This is the second in a series of posts on how our family homeschooled during the elementary school years. As I mentioned earlier, there are as many ways to homeschool as there are homeschoolers, and just because something worked for our family, doesn’t mean that it will work for yours. These posts are just here to let you know what worked for one family.

For math, we used a combination of courses in the beginning. I found the Math-U-See series helpful for teaching place value, but I also used the math workbook from the Calvert kindergarten curriculum mentioned in the earlier post, and various worksheets that I found on telling time and things like that.

Later, at about fourth grade, we switched solely to Saxon Math and haven’t looked back. I do not teach my son math; he teaches himself. I give him about half of a math assignment each day (15 problems, including all of the problems with the new concepts and every other problem pertaining to the old concepts until I reach 15 problems). If he does well on that half assignment, then the next day he skips ahead to the next assignment. If he doesn’t do well, then he does the second half of the assignment the following day. I do not teach him anything about the assignment. The Saxon books are written so that from fourth grade on, students can read the material in the book and learn it themselves without a teacher. After each lesson, I correct the assignment and then give it back to my son to correct any mistakes himself. We have a rule that he is allowed to ask me for help three times for each assignment. He can choose to do it either while he is doing the work or while he is correcting the assignment. Once he got used to this way of doing things (and it did take a bit of getting used to), he ended up saving his “helps” for the corrections. Nowadays, he almost never even asks for help.

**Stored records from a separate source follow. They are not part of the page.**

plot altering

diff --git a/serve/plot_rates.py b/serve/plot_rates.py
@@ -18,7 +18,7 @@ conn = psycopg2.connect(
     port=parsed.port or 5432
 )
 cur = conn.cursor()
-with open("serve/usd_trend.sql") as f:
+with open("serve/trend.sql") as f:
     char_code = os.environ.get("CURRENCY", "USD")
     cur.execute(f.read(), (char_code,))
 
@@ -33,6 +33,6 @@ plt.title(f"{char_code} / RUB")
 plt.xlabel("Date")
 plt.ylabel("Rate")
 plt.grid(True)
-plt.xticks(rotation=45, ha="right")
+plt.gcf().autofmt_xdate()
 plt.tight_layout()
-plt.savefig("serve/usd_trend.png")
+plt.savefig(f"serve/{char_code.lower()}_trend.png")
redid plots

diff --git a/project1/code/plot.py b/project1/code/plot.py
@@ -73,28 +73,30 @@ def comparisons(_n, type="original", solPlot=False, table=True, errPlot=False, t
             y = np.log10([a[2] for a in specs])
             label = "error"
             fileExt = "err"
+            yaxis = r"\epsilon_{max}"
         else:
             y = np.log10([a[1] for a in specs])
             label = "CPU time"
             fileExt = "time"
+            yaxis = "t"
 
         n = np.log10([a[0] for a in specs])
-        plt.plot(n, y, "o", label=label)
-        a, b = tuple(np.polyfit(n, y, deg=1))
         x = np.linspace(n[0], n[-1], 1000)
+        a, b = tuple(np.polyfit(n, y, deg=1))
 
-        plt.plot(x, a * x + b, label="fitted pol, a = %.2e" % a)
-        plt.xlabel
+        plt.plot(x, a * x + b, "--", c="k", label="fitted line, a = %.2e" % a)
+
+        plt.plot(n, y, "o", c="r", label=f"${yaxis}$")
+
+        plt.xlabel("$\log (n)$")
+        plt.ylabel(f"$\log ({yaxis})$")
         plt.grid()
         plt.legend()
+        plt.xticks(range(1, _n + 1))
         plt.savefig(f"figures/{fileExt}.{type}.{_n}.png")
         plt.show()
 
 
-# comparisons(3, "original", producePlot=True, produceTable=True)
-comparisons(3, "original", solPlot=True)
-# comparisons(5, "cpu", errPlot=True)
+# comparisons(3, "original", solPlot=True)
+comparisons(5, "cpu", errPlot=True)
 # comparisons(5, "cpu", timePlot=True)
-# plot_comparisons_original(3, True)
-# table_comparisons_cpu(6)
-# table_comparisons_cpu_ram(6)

If it appears to me that he is having particular trouble with a certain type of problem, I give him “extra math” for a few days, which consist of maybe three extra problems of the type that he is having difficulty with. Also, at one point, it seemed like he was having difficulty with math in general, and so I cut back on the number of problems he did in a day. Instead of giving him a half a lesson a day, I gave him a third of a lesson a day (about ten to eleven problems). We still skipped ahead if he did well on the portion of the lesson that he was given.

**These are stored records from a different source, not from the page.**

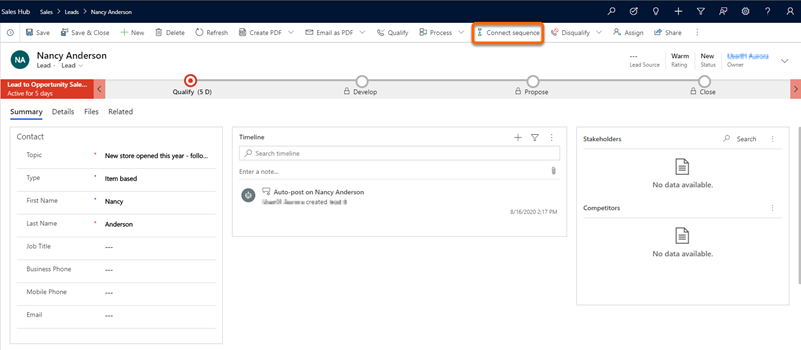
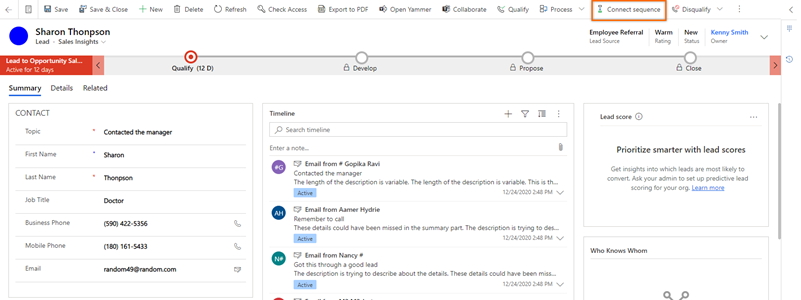
images updated

diff --git a/ai-docs/sales/connect-a-sequence-to-records.md b/ai-docs/sales/connect-a-sequence-to-records.md
@@ -66,7 +66,7 @@ The lead records are connected to the sequence and are added to the list of conn
     In this example, we select **Leads**.   
     > [!div class="mx-imgBorder"]
     > ![Lead view](media/sequence-connect-lead-view.png "Lead view")        
-4. Select the records to which you want to connect the sequence. In this example, we select **Nancy Anderson** and **Maria Campbell**.   
+4. Select the records to which you want to connect the sequence. In this example, we select **Sharon Thonpson** and **Christopher Anderson**.   
     > [!div class="mx-imgBorder"]
     > ![Select leads to connect the sequence to](media/sequence-select-leads-connect-sequence.png "Select leads to connect the sequence to")   
 
@@ -90,7 +90,7 @@ A confirmation message appears at the bottom of the page, and the sequence is co
     In this example, we select **Leads**.   
     > [!div class="mx-imgBorder"]
     > ![Lead view](media/sequence-connect-lead-view.png "Lead view")       
-4. Open the record to which you want to connect the sequence. In this example, we opened the lead **Nancy Anderson**.   
+4. Open the record to which you want to connect the sequence. In this example, we opened the lead **Sharon Thonpson**.   
     > [!div class="mx-imgBorder"]
     > ![Open a lead to connect the sequence to](media/sequence-open-lead-connect-sequence.png "Open a lead to connect the sequence to")   
     > [!NOTE]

The first quarter of each Saxon book is pretty much a review of previous years, so whenever we start a new book, we skip the assignments at first, and instead I give him the first tests for that book to help determine where he needs to start in the book. If he gets an “A” or “B” on the first test, we skip to the next test. If he gets a “C,” we stop and he starts the book at the beginning (this has only happened once). The next day, I give him the second test. If he gets an “A,” we’ll skip ahead to the third test. If he gets a “C” on the second test, we stop, and he starts the book at the first lesson covered in the second test. If he gets a “B,” whether we skip ahead or stop depends on the grade of his previous test. If his previous test grade was an “A,” we skip ahead to the next test. If his previous grade was a “B,” we stop, and he starts the book at the first lesson covered in the second test.

Basically you can sum up what we do as follows: If he gets an “A” on the test, we move to the next one. If he gets a “C” on any test, we stop and start the book at the first lesson that is covered by the test that he got the “C” in. If he gets two “Bs” *in a row*, we stop, and he starts the book at the lessons that are covered by the second test that he received a “B” in. If he gets a “B,” then an “A,” then another “B,” we move on to the next test. At some point he’ll either get a “C,” or two “Bs” in a row, and that marks where he starts the new book. Through the years he’s started his new math books anywhere from lesson 1 to about lesson 25. My son has been tested on standardized tests twice now, and both times his math scores have been in the upper 5% when compared to other students his age nationally, so skipping ahead doesn’t seem to have hurt him, and he’s learning math two grade levels ahead of his age.

However, one thing that I would like to point out is that my son does not love math like he loves reading. So while this method has been very successful in teaching him math, I would have preferred that he also discovered an interest in it. However, from a testing standpoint, math is one of his best subjects, so he has a good foundation in math for whatever field he chooses to go into.